In the liver (CYP3A4)
What kind of drug is Tolterodine?
mAChR atagonist
What is Tolterodine indicated for?
Urinary urgency
Tolteridine: tertiary or quaternary amine?
tertiary
Where is tolteridine metabolized?
Liver (CYP2D6)
What kind of drugs are solifenacin, trospium, and darifenacin?
mAChR antagonists indicated for urinary urgency

*trospium is a quaternary amine so poorer abs, but less side-effects

*darifenacin exhibits some selectivity for M3 receptors
Which would have more side effects: a tertiary amine or quaternary amine drug?
Tertiary amine since it is more apt to spread systemically!
What kind of ACh receptors are found in the bronchiolar smooth muscle?
M3 (Gq => inc in Ca2+ => CONTRACTION OF BRONCHIOLAR SMOOTH MUSCLE!)
What kind of drug is Methacholine?
ACh agonist (muscarinic)
Methacholine: tertiary or quaternary amine?
quaternary
What is Methacholine used for?
Used in patients with inapparent asthma to try to induce bronchiloar hyper-reactivity (ACh agonist on M3 => inc Ca2+ => contraction of bronchiolar smooth muscle)

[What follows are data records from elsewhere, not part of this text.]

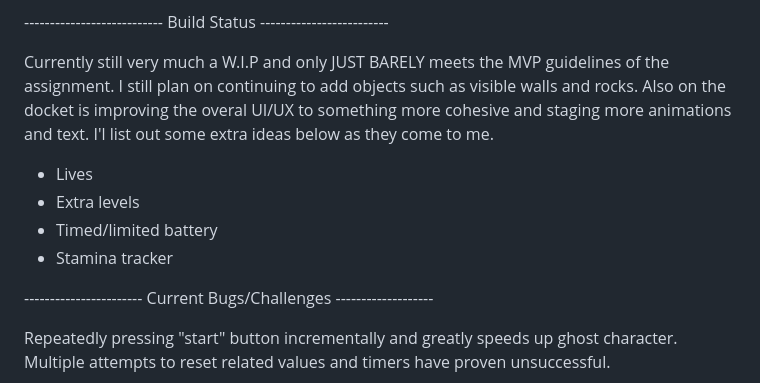
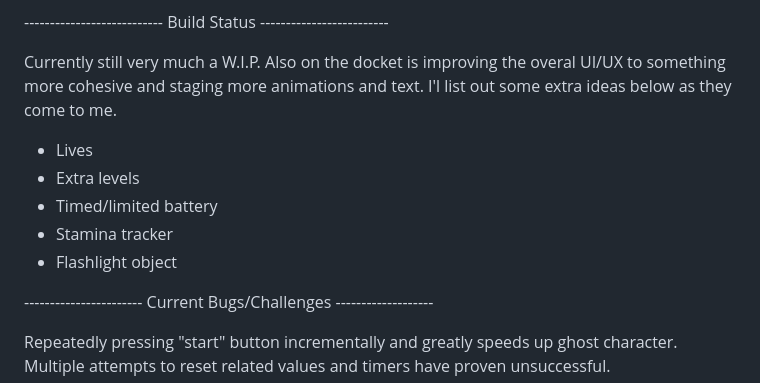
Before and after one commit to TDMeyers/TDMeyers.github.io, a Markdown page: README.md, the part around the change. Rendered like a GitHub page.

```diff
--- a/README.md
+++ b/README.md
@@ -14,12 +14,13 @@ I wanted to make a game that would be a stretch of my capabilities as a burgeoni
 
 --------------------------- Build Status -------------------------
 
-Currently still very much a W.I.P and only JUST BARELY meets the MVP guidelines of the assignment. I still plan on continuing to add objects such as visible walls and rocks. Also on the docket is improving the overal UI/UX to something more cohesive and staging more animations and text. I'l list out some extra ideas below as they come to me.
+Currently still very much a W.I.P. Also on the docket is improving the overal UI/UX to something more cohesive and staging more animations and text. I'l list out some extra ideas below as they come to me.
 
 - Lives
 - Extra levels
 - Timed/limited battery
 - Stamina tracker
+- Flashlight object
 
 ----------------------- Current Bugs/Challenges -------------------
 
```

*Caution: Use only where there is support for person going into resp. distress!
What kind of drug is ipratropium?
mAChR antagonist
Ipratropium: tertiary or quaternary amine?
quaternary
What is ipratropium indicated for?
Aerosol inhalation treatment of bronchospasm (inhibits M3 activity in lung)
What kind of drug is Tiotropium?
mAChR antagonist
Tiotropium: tertiary or quaternary amine?
quaternary
What is tiotropium indicated for (and what is its advantage over ipratropium)?
Tiotropium is indicated for treatement of bronchospasm in asthma. It has less atagonist activity at the pre-synaptic M2 receptor and thus does not block negative regulation of ACh release.
What is the effect of Pilocarpine when it is administered orally?
Increased salivary secretion and sweating (used to treat xerostomia in H/N cancer patients and Sjoergren's syndrome [autoimmune salivary dysfxn])
What kind of drug is Cevimeline?
ACh agonist used to treat xerostomia
Where is Cevimeline metabolized?
Liver (CYP2D6, CYP3A3/4)
What receptors does Cevimeline exhibit some selectivity for?
M1 and M3